A Reddit member, with the username dannyirish79, who was on the fraud team at eBay for two years, stated that when brand-holders report trademark infringements, the complaint gets moved up the priority list in terms of attention.
Members of the program can submit a claim by filling out a Notice of Claimed Infringement (NOCI). eBay doesn’t have a dedicated phone number for the VeRO program, so brand owners will need to contact customer service if they have any questions about the program.
Create an About Me page
eBay allows brands to create their own page which communicates key information. It informs buyers and sellers about who you are and identifies you as the legal rights holders of your intellectual property.
It also educates consumers on how they can identify replicas, and what process to take if they suspect that a fake is being sold online.
An About Me page can also communicate information about the inferior quality of replicas and can be used as a tool to dissuade counterfeiters.
Although setting up an About Me page, such as American Apparel has done, is simple and straight forward, further action is necessary for brand protection.
Avoid taking eBay to court
Some brands have decided to go the time-consuming and expensive route of taking eBay to court.
In the case of Tiffany Inc. v. eBay, Inc., Tiffany sued eBay for trademark infringement, trademark dilution and false advertising.
Tiffany ultimately lost in appeals court where the ruling established that the online marketplace met its duty to fight fraud under trademark laws.
This case was pivotal in establishing that it’s the responsibility of trademark owners to police counterfeit items when their brands are sold in online marketplaces.
Hire a private investigator
Most brands are unfamiliar with how to legally and covertly collect information and set-up buys. That’s why it’s essential to hire a private investigation firm that has extensive experience with brand protection and online marketplaces.

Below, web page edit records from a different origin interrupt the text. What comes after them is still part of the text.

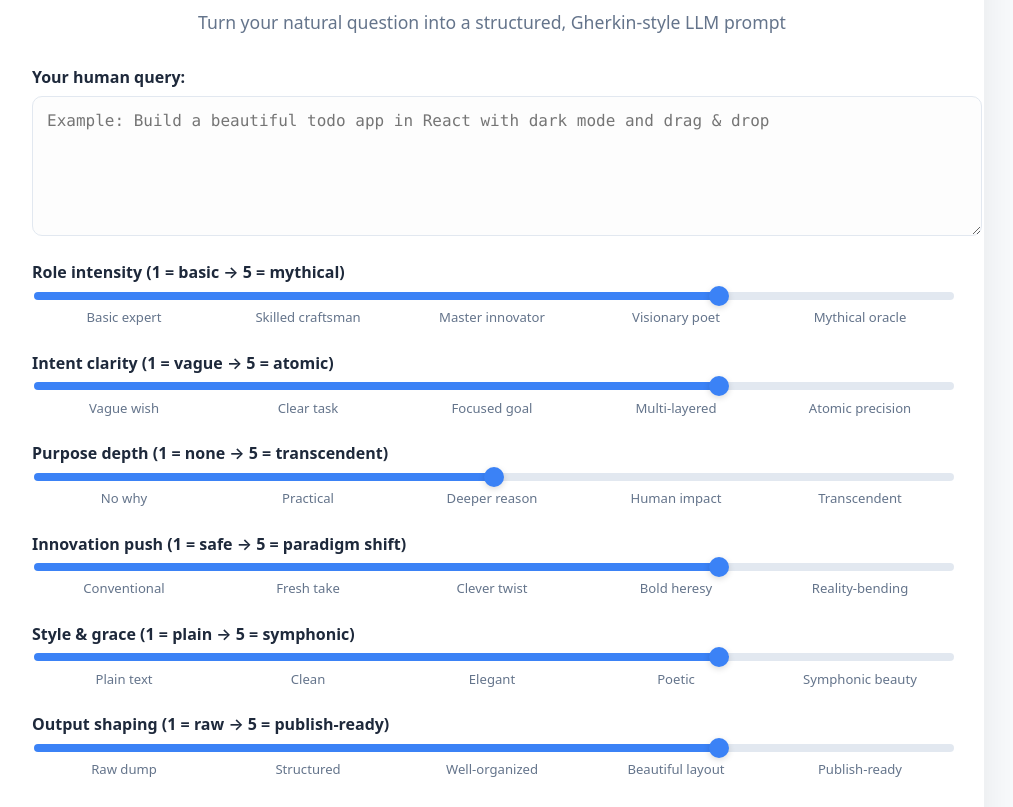
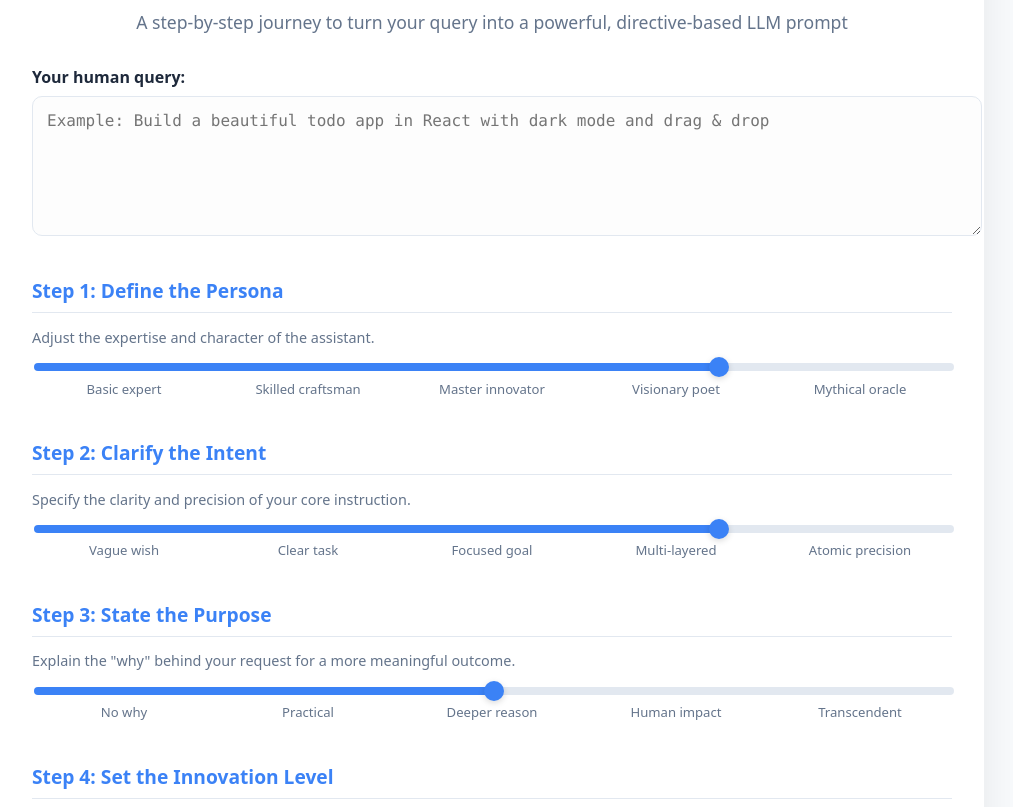
Before and after one commit to polonski/mel, a plain HTML site: page docs/index.html in a window 1280 px wide. Shown: the part 107-914 px from the top of the page, without its empty margins (148-1161 px from the left). Drawn offline with Linux system fonts and the light colour scheme.

Commit message:
feat(index):ask gemini to rewrite gemini slop

```diff
--- a/docs/index.html
+++ b/docs/index.html
@@ -85,6 +85,15 @@
       box-shadow: 0 0 0 3px rgba(59, 130, 246, 0.15);
     }
 
+    .step-heading {
+      font-size: 1.2rem;
+      font-weight: 600;
+      color: var(--primary);
+      margin: 1rem 0 0.5rem;
+      border-bottom: 1px solid var(--border);
+      padding-bottom: 0.5rem;
+    }
+
     .slider-group {
       display: flex;
       flex-direction: column;
@@ -98,6 +107,13 @@
       border-radius: 999px;
       appearance: none;
       outline: none;
+    }
+
+    .slider-group label {
+      font-weight: 400;
+      color: var(--muted);
+      font-size: 0.9rem;
+      margin-bottom: 0.5rem;
     }
 
     input[type="range"]::-webkit-slider-thumb {
@@ -230,7 +246,7 @@
 
   <div class="container">
     <h1>MEL – Machine Expression Language</h1>
-    <p class="subtitle">Turn your natural question into a structured, Gherkin-style LLM prompt</p>
+    <p class="subtitle">A step-by-step journey to turn your query into a powerful, directive-based LLM prompt</p>
 
     <div class="form-grid">
 
@@ -240,8 +256,9 @@
           placeholder="Example: Build a beautiful todo app in React with dark mode and drag & drop"></textarea>
       </div>
 
-      <div class="slider-group">
-        <label for="roleLevel">Role intensity (1 = basic → 5 = mythical)</label>
+      <div class="slider-group" id="step1">
+        <h2 class="step-heading">Step 1: Define the Persona</h2>
+        <label for="roleLevel">Adjust the expertise and character of the assistant.</label>
         <input type="range" id="roleLevel" min="1" max="5" value="4" oninput="updateSlider(this)">
         <div class="slider-labels">
           <span>Basic expert</span>
@@ -252,8 +269,9 @@
         </div>
       </div>
 
-      <div class="slider-group">
-        <label for="intentLevel">Intent clarity (1 = vague → 5 = atomic)</label>
+      <div class="slider-group" id="step2">
+        <h2 class="step-heading">Step 2: Clarify the Intent</h2>
+        <label for="intentLevel">Specify the clarity and precision of your core instruction.</label>
         <input type="range" id="intentLevel" min="1" max="5" value="4" oninput="updateSlider(this)">
         <div class="slider-labels">
           <span>Vague wish</span>
@@ -264,8 +282,9 @@
         </div>
       </div>
 
-      <div class="slider-group">
-        <label for="purposeLevel">Purpose depth (1 = none → 5 = transcendent)</label>
+      <div class="slider-group" id="step3">
+        <h2 class="step-heading">Step 3: State the Purpose</h2>
+        <label for="purposeLevel">Explain the "why" behind your request for a more meaningful outcome.</label>
         <input type="range" id="purposeLevel" min="1" max="5" value="3" oninput="updateSlider(this)">
         <div class="slider-labels">
           <span>No why</span>
@@ -276,8 +295,9 @@
         </div>
       </div>
 
-      <div class="slider-group">
-        <label for="innovationLevel">Innovation push (1 = safe → 5 = paradigm shift)</label>
+      <div class="slider-group" id="step4">
+        <h2 class="step-heading">Step 4: Set the Innovation Level</h2>
+        <label for="innovationLevel">Choose how much creativity and novelty to introduce.</label>
         <input type="range" id="innovationLevel" min="1" max="5" value="4" oninput="updateSlider(this)">
         <div class="slider-labels">
           <span>Conventional</span>
@@ -288,8 +308,9 @@
         </div>
       </div>
 
-      <div class="slider-group">
-        <label for="styleLevel">Style & grace (1 = plain → 5 = symphonic)</label>
+      <div class="slider-group" id="step5">
+        <h2 class="step-heading">Step 5: Choose the Style</h2>
+        <label for="styleLevel">Define the aesthetic and readability of the final output.</label>
         <input type="range" id="styleLevel" min="1" max="5" value="4" oninput="updateSlider(this)">
         <div class="slider-labels">
           <span>Plain text</span>
@@ -300,8 +321,9 @@
         </div>
       </div>
 
-      <div class="slider-group">
-        <label for="outputLevel">Output shaping (1 = raw → 5 = publish-ready)</label>
+      <div class="slider-group" id="step6">
+        <h2 class="step-heading">Step 6: Shape the Output</h2>
+        <label for="outputLevel">Determine the structure and format of the response.</label>
         <input type="range" id="outputLevel" min="1" max="5" value="4" oninput="updateSlider(this)">
         <div class="slider-labels">
           <span>Raw dump</span>
@@ -345,7 +367,7 @@
     const sliders = {
       role: { base: ['a Basic expert', 'a Skilled craftsman', 'a Master innovator', 'a Visionary poet', 'a Mythical oracle'] },
       intent: { base: ['roughly translate', 'clearly define the task for', 'sharpen the intent of', 'achieve a layered multi-goal from', 'follow an atomic-precision directive for'] },
-      purpose: { base: ['', 'to solve a real problem', 'to create lasting value', 'to benefit humanity deeply', 'for a transcendent or poetic impact'] },
+      purpose: { base: ['', 'to solve a real problem', 'to create lasting value', 'to benefit humanity deeply', 'to have a transcendent or poetic impact'] },
       innovation: { base: ['', 'apply a fresh perspective', 'add one clever twist', 'infuse bold conceptual heresy', 'include a paradigm-shifting insight'] },
       style: { base: ['plain and direct', 'clean and readable', 'elegant with a natural flow', 'full of poetic clarity', 'like a symphony of quiet beauty'] },
       output: { base: ['a raw text dump', 'a well-structured markdown document', 'a beautifully formatted response', 'a production-grade layout', 'a publish-ready artifact with impeccable polish'] }
@@ -366,7 +388,7 @@
       const outputEl = document.getElementById('melOutput');
 
       if (!query) {
-        outputEl.value = "Enter your query to generate a Gherkin-style MEL prompt…";
+        outputEl.value = "Enter your query to begin the prompt generation journey…";
         return;
       }
 
@@ -377,19 +399,19 @@
       const styleTxt = sliders.style.base[getLevel('styleLevel')];
       const outputTxt = sliders.output.base[getLevel('outputLevel')];
 
-      const mel = `Given I am ${roleTxt}
+      const mel = `Constraint: Act as the specified Persona to perform the Task on the Query.
 
-When I want to ${intentTxt}:
+Persona: ${roleTxt}
+Task: ${intentTxt}
+Query:
   """
   ${query}
   """
-
-${purposeTxt ? `And my purpose is ${purposeTxt}` : ''}
-${innovationTxt ? `And I want to ${innovationTxt}` : ''}
-
-Then the output should be ${outputTxt}
-And the style should be ${styleTxt}
-And it must be polished until it feels inevitable and delightful`;
+${purposeTxt ? `Purpose: ${purposeTxt}` : ''}
+${innovationTxt ? `Innovate: ${innovationTxt}` : ''}
+Style: ${styleTxt}
+Output: ${outputTxt}
+Polish: until it feels inevitable and delightful`;
 
       // Clean up blank lines that result from empty optional parts
       outputEl.value = mel.split('\n').filter(line => line.trim() !== '').join('\n');
```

In addition to gathering online intelligence, identifying counterfeits and making buys, private investigators are able to record covert video, conduct surveillance on the infringing parties and work with local police to seize counterfeit items.
The information private investigators gather can be essential for proving a case in court.
We will be publishing similar posts in the future about how trademark owners can help protect their brand on other online marketplaces, such as Alibaba and Craigslist.
Photo Source: FlickrPosted in: Counterfeiting, Current Events, Intellectual Property, K&K Private Investigators, Kusic and Kusic Ltd.